• [Exercise brief]
Take every line of the material and reproduce it exactly.

• [Data for processing]
┌────────

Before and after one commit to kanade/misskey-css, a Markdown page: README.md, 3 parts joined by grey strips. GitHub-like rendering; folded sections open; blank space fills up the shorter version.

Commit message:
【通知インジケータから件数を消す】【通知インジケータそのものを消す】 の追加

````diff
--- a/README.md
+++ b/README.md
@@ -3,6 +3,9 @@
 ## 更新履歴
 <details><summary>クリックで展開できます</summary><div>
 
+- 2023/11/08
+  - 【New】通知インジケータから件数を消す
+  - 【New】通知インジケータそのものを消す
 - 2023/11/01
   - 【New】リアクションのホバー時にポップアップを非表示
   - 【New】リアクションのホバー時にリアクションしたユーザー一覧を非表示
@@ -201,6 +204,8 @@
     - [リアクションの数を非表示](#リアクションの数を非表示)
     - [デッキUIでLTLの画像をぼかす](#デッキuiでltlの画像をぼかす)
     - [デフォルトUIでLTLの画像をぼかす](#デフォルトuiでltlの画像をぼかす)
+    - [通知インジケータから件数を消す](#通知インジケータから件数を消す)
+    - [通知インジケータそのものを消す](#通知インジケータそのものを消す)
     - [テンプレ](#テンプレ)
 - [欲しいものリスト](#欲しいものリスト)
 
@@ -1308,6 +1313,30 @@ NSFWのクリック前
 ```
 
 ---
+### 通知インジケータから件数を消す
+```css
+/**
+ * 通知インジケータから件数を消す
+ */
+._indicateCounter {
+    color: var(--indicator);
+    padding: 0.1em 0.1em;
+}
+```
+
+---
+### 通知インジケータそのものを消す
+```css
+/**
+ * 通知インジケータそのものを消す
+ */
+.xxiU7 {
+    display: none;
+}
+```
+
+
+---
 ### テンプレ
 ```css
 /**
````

└────────

• [Exercise output]
Before and after one commit to kanade/misskey-css, a Markdown page: README.md, 3 parts joined by grey strips. GitHub-like rendering; folded sections open; blank space fills up the shorter version.

Commit message:
【通知インジケータから件数を消す】【通知インジケータそのものを消す】 の追加

````diff
--- a/README.md
+++ b/README.md
@@ -3,6 +3,9 @@
 ## 更新履歴
 <details><summary>クリックで展開できます</summary><div>
 
+- 2023/11/08
+  - 【New】通知インジケータから件数を消す
+  - 【New】通知インジケータそのものを消す
 - 2023/11/01
   - 【New】リアクションのホバー時にポップアップを非表示
   - 【New】リアクションのホバー時にリアクションしたユーザー一覧を非表示
@@ -201,6 +204,8 @@
     - [リアクションの数を非表示](#リアクションの数を非表示)
     - [デッキUIでLTLの画像をぼかす](#デッキuiでltlの画像をぼかす)
     - [デフォルトUIでLTLの画像をぼかす](#デフォルトuiでltlの画像をぼかす)
+    - [通知インジケータから件数を消す](#通知インジケータから件数を消す)
+    - [通知インジケータそのものを消す](#通知インジケータそのものを消す)
     - [テンプレ](#テンプレ)
 - [欲しいものリスト](#欲しいものリスト)
 
@@ -1308,6 +1313,30 @@ NSFWのクリック前
 ```
 
 ---
+### 通知インジケータから件数を消す
+```css
+/**
+ * 通知インジケータから件数を消す
+ */
+._indicateCounter {
+    color: var(--indicator);
+    padding: 0.1em 0.1em;
+}
+```
+
+---
+### 通知インジケータそのものを消す
+```css
+/**
+ * 通知インジケータそのものを消す
+ */
+.xxiU7 {
+    display: none;
+}
+```
+
+
+---
 ### テンプレ
 ```css
 /**
````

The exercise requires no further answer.